HALDEMAN, Ky. (LEX 18) — For some in this part of eastern Kentucky, it's ten days and counting.
"It's hard, been real hard to heat the house," said Jonathan Mocabee who lost power in this Rowan County town five days ago.
"Boiling water to wash with," he said of how they’re getting along, before sharing that the family has to do grocery shopping daily, buying just enough for that day so the food won’t spoil.
In Rowan County alone, roughly 1,600 people are still without power, and in neighboring Elliott County, the number is closer to 2,000. Many lost power during the first ice storm we went through last Wednesday night. Others were victimized by the storms that came through on Monday afternoon and Wednesday evening.
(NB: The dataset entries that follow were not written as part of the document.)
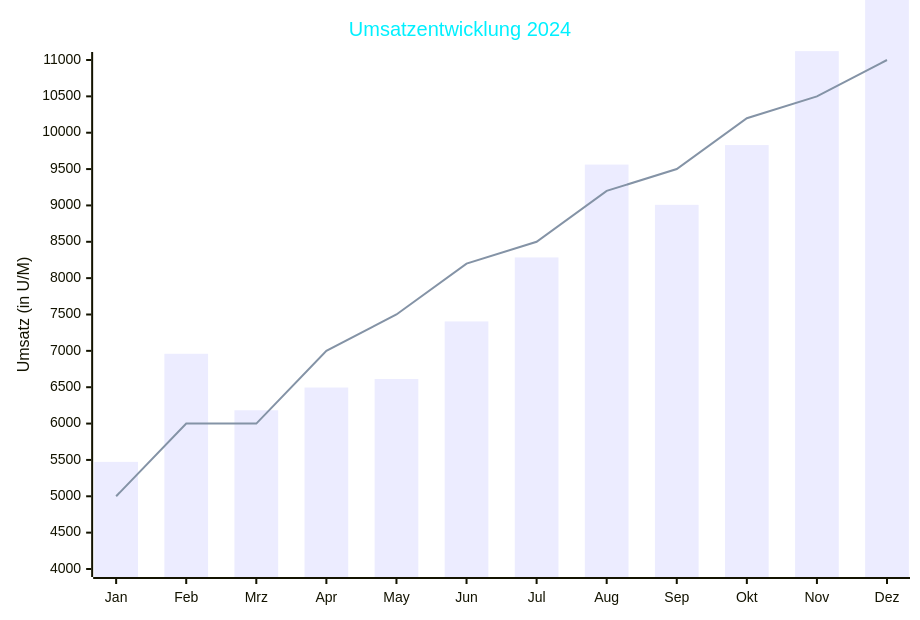
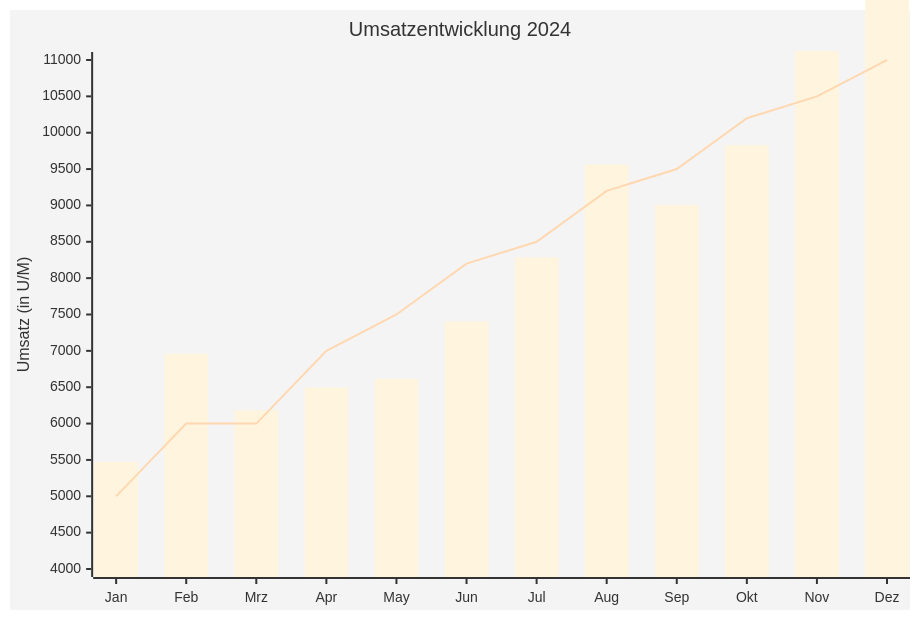
One commit to nevsglueckauf/dcda_projects changed the diagram in Projekt_Smart_WF/umsatzentwicklung.md. Above: the diagram before and after it, drawn with Mermaid. The commit also changed other lines of this file and 2 other files, not shown here.

Commit message:
Changing stuff

````diff
--- a/Projekt_Smart_WF/umsatzentwicklung.md
+++ b/Projekt_Smart_WF/umsatzentwicklung.md
@@ -1,21 +1,20 @@
 ```mermaid
 ---
 config:
-    xyChart:
+  look: handDrawn
+  theme: base
+  xyChart:
         width: 900
         height: 600
-    themeVariables:
-        xyChart:
-            titleFontSize: "32"
-            titleColor: "#00f0ff"
+           
             
             
             
 ---
 xychart-beta
     title "Umsatzentwicklung 2024"
     x-axis [Jan, Feb, Mrz, Apr, May, Jun, Jul, Aug, Sep, Okt, Nov, Dez]
     y-axis "Umsatz (in U/M)" 4000 --> 11000
     bar [5473, 6960, 6183, 6496, 6613, 7405, 8285, 9562, 9008, 9830, 11122, 11947]
     line [5000, 6000, 6000, 7000, 7500, 8200, 8500, 9200, 9500, 10200, 10500, 11000]
 ```
````
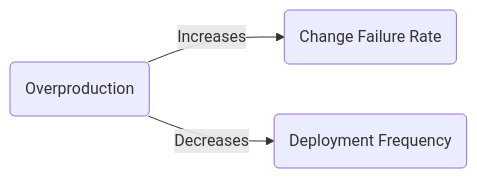
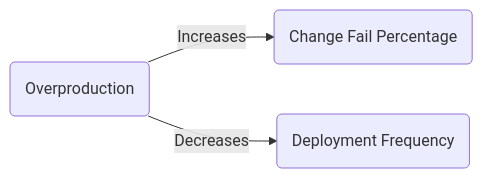
Before and after one commit to matthew-shaw/matthew-shaw.github.io: the fifth of 10 diagrams in docs/blog/posts/modern-software-delivery.md, drawn with Mermaid. The commit also changed other lines of this file, not shown here.

````diff
--- a/docs/blog/posts/modern-software-delivery.md
+++ b/docs/blog/posts/modern-software-delivery.md
@@ -154,6 +154,6 @@
 ```mermaid
 flowchart LR
     overproduction(Overproduction) -- Increases -->
-    CFR(Change Failure Rate)
+    CFR(Change Fail Percentage)
     overproduction -- Decreases --> DF(Deployment Frequency)
 ```
````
Anyone still without power is just trying to figure out a way to survive until the lights, and heat comes back on.
"We have our granddaughter who stays with us and she has epilepsy and has a feeding tube and other issues, so we’re having to go stay with our daughter so we can have power to power her pump," said Jon Ousley, who stopped to talk on his way out of town.
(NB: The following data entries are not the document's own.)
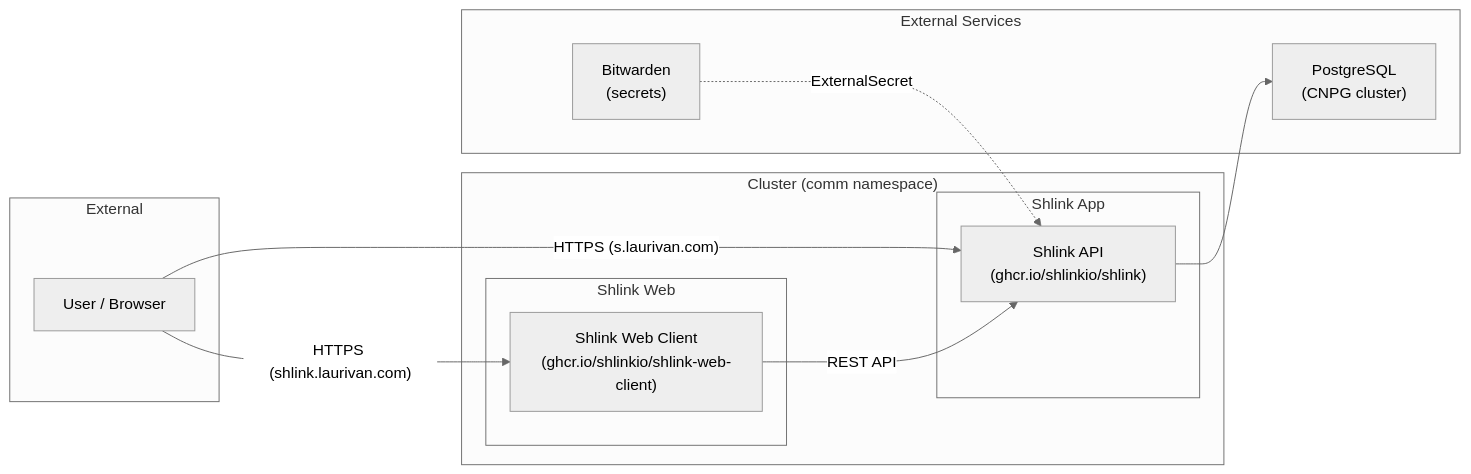
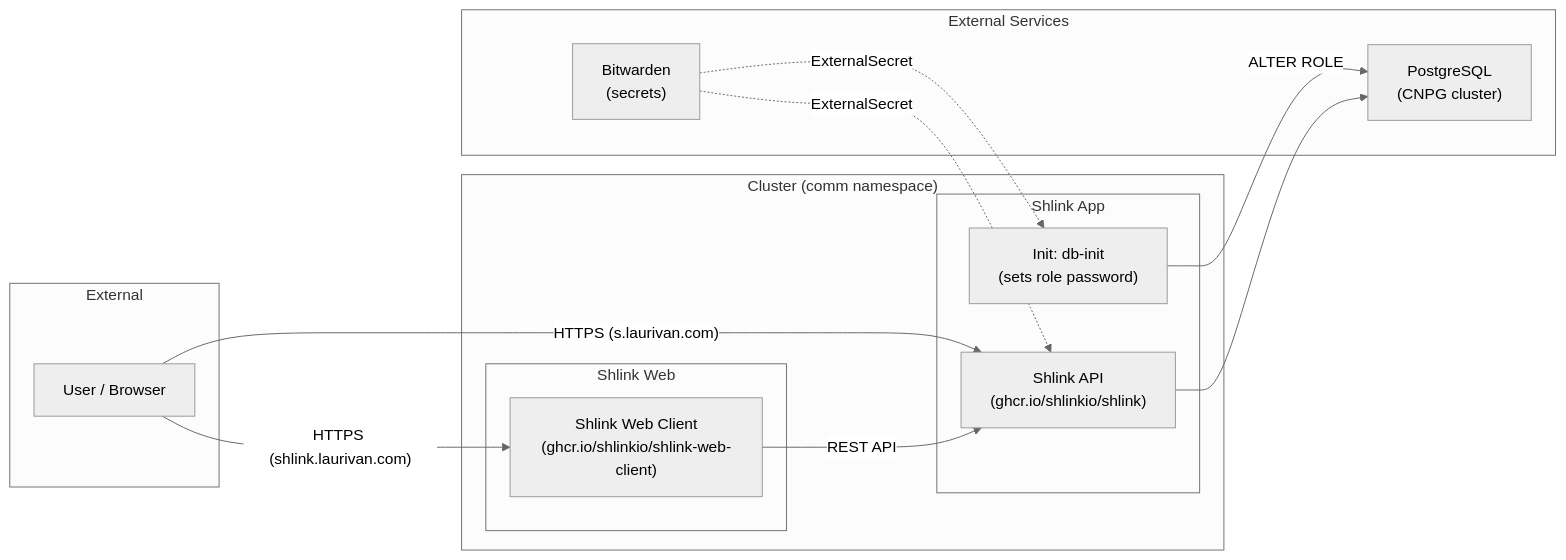
Before and after one commit to equinoxel/home-ops: the diagram in kubernetes/apps/comm/shlink/README.md, drawn with Mermaid (neutral theme). The commit also changed other lines of this file and 2 other files, not shown here.

First line of the commit message:
feat(shlink): add init container for zero-touch DB password setup

````diff
--- a/kubernetes/apps/comm/shlink/README.md
+++ b/kubernetes/apps/comm/shlink/README.md
@@ -11,27 +11,30 @@
 ```mermaid
 graph LR
     subgraph External
         User[User / Browser]
     end
 
     subgraph "Cluster (comm namespace)"
         subgraph "Shlink App"
+            Init["Init: db-init<br/>(sets role password)"]
             Shlink["Shlink API<br/>(ghcr.io/shlinkio/shlink)"]
         end
 
         subgraph "Shlink Web"
             Web["Shlink Web Client<br/>(ghcr.io/shlinkio/shlink-web-client)"]
         end
     end
 
     subgraph "External Services"
         Postgres["PostgreSQL<br/>(CNPG cluster)"]
         Bitwarden["Bitwarden<br/>(secrets)"]
     end
 
     User -->|"HTTPS (s.laurivan.com)"| Shlink
     User -->|"HTTPS (shlink.laurivan.com)"| Web
     Web -->|"REST API"| Shlink
+    Init -->|"ALTER ROLE"| Postgres
     Shlink --> Postgres
     Bitwarden -.->|ExternalSecret| Shlink
+    Bitwarden -.->|ExternalSecret| Init
 ```
````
The nearby city of Morehead is offering warming shelters and other necessities to those in need, and the mayor here is hopeful there will be a quick resolution, or in this case, restoration.
"They're (Kentucky Power and Grayson Rural Electric) are hoping to have that back on by early next week at the latest," said Laura White-Brown. "Every time power comes back on more ice and more snow have moved in," the mayor said of this recurring weather pattern much of the state has been under since the middle of last week.
Residents are frustrated, naturally, but they see the power company trucks all over town and know the work is being done as quickly as possible.
"You can hear trees falling, so we know what's going on," Ousley said as his wife, from the passenger seat, said she noticed the power company isn't ignoring the issue.
Madame Mayor corroborated her story.
"If you go into the eastern parts of the county, you'll see areas with 40-50 trucks out working. So we know they're here doing their job and have faith that they will get it restored for us," White-Brown said.